(On DVD, April 2018) A lot of baggage has been attached to the Dirty Harry character over the years, from the politics of the film and/or star, to Clint Eastwood’s iconic presence, to catchphrases and situations that would be introduced in the sequels rather than the original film. But the original Dirty Harry is quite a bit better than its modern perception would suggest. Executed at a time when Hollywood was getting grimmer and harsher as a response to the freed shackles of the Hays Code, Dirty Harry is still faintly shocking for its violence and gritty portrayal of early-seventies San Francisco. As a madman terrorizes the city, it’s up to Harry Callahan (a more than impressive Eastwood) to bring order back to the city … by all means necessary. It’s hard, in the current environment questioning police brutality, to watch Dirty Harry and be swept up by cheers for the hero. There’s a basic disconnect now between what we expect of heroes and what the movie delivers—and I certainly hope that the gap grows even bigger as time goes by. Still, the film does stack things up in favour of its protagonist, either by making the antagonist pure evil, or making it clear that the situation around him demands such extreme measures. Better-directed by Don Siegel than you’d expect from an early-seventies crime thriller (including two rather effective helicopter shots), Dirty Harry remains captivating largely due to good plotting and a character compelling despite obvious flaws. Eastwood is extraordinary here, but it’s worth noting that his character is flawed in many respects—beyond the vigilantism, he clearly loses focus on a stakeout and allows a situation to get even worse. Still, the film brushes much of these things aside in an effort to streamline the film’s impact on its audience. (It also multiplies contrivances to explain why the suspect is allowed to go free on those damnable “technicalities.”) It’s certainly possible to disagree with much of the film’s message while being impressed by its impact, though, and ultimately that’s why Dirty Harry will endure even as it keeps being bothersome in its depiction of police violence.

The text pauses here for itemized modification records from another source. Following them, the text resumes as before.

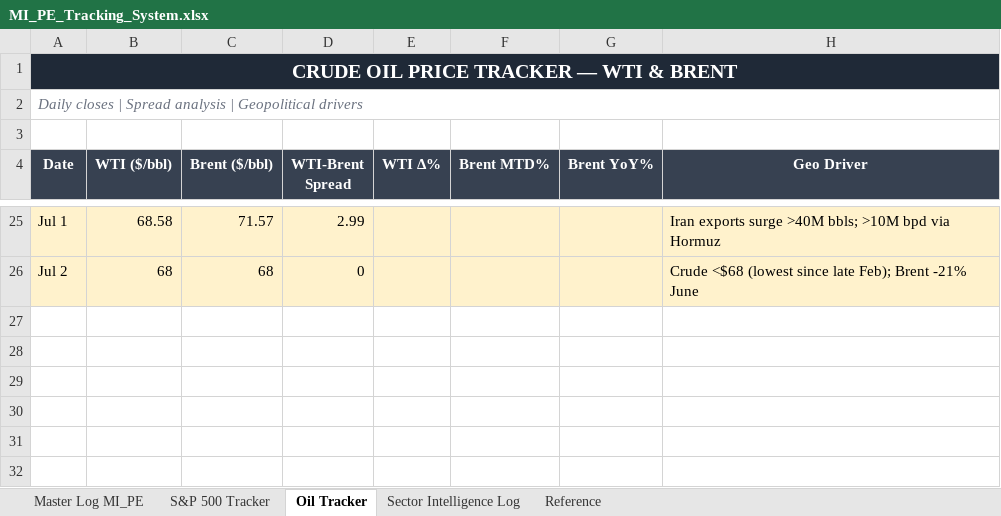
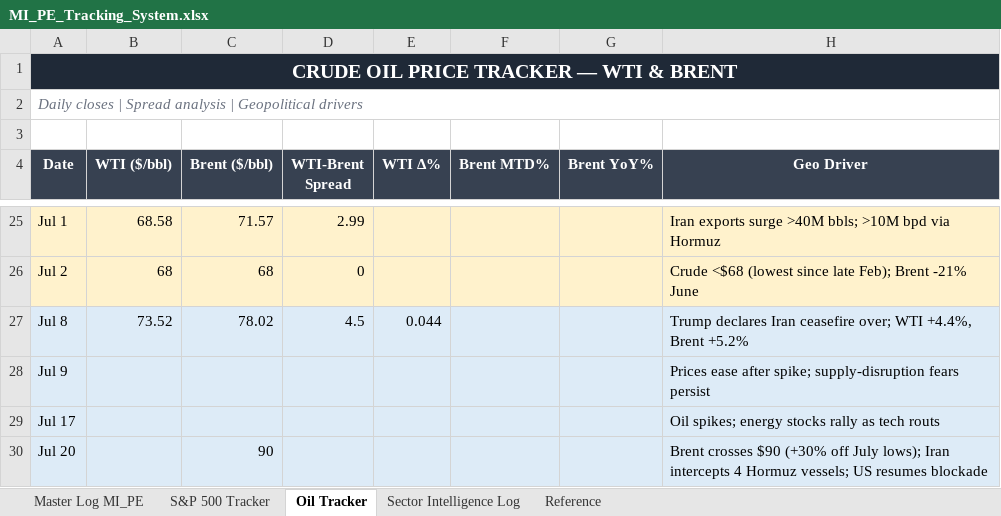
Before and after one commit to ibernard26/Claudecode, an Excel workbook: MI_PE_Tracking_System.xlsx, sheet Oil Tracker, drawn as a sheet; only a part is shown, gaps mark what is left out; values as stored, in another font and other column widths than the file's, no borders; the diff names each change by its address in the sheet, - before the commit and + after, or states it on an @@ line.

```diff
--- a/MI_PE_Tracking_System.xlsx (sheet Oil Tracker)
+++ b/MI_PE_Tracking_System.xlsx (sheet Oil Tracker)
+row 27: Jul 8 | 73.52 | 78.02 | 4.5 | 0.044 |  |  | Trump declares Iran ceasefire over; WTI +4.4%, Brent +5.2%
+row 28: Jul 9 |  |  |  |  |  |  | Prices ease after spike; supply-disruption fears persist
+row 29: Jul 17 |  |  |  |  |  |  | Oil spikes; energy stocks rally as tech routs
+row 30: Jul 20 |  | 90 |  |  |  |  | Brent crosses $90 (+30% off July lows); Iran intercepts 4 Hormuz vessels; US resumes blockade
```
Also changed, not shown: sheet Master Log MI_PE, sheet S&P 500 Tracker, sheet Sector Intelligence Log, sheet Reference.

(On TV, November 2017) One of the problems of approaching a movie education by going backwards in time is that you see the end before the beginning. You end up watching the revisionism before the classics that are being revisited, and actors at the end of their career paying homage to themselves at their prime. It usually makes sense in the end, but the first impressions can be strange. So it is that while I’m impressed by The Shootist’s approach to the last few days of a legendary gunman (John Wayne, in his final role), I can’t help but feel that I would have gotten far more out of the movie had I seen it after watching the dozens of essential westerns and John Wayne movies. Not only is The Shootist about a gunslinger counting down the days until cancer kills him, it’s explicitly about the end of the Far West as a distinct period—it takes place in a city where automobiles are starting to displace horses, water and electricity are changing the nature of living, and where civilization doesn’t have much use for killers, even righteous ones. The film explicitly ties itself to Wayne’s legacy by using clips from his previous movies as introduction to his character, and there’s an admirable finality to this being Wayne’s last role. I found myself curiously sympathetic to his gruff character, and easily swept along the plot even through (or given) I’m firmly in favour of modernity over the western. Other small highlights can be found in the film—Ron Howard plays a callow youth who learn better, Lauren Bacall looks amazing and there’s even Scatman Crothers in a minor role. Under Don Siegel’s direction, the atmosphere of a city entering the modern age is well done, and there’s a genuine melancholy both to the film and to Wayne himself as they contemplate the end of eras both social and personal. I’m not quite so fond of the specific way the film chooses to conclude, or the various action highlights that seem perfunctory as a way to alleviate what is essentially a contemplative film. But even as I head deeper in the Western genre, I think I’ve found its epilogue in The Shootist.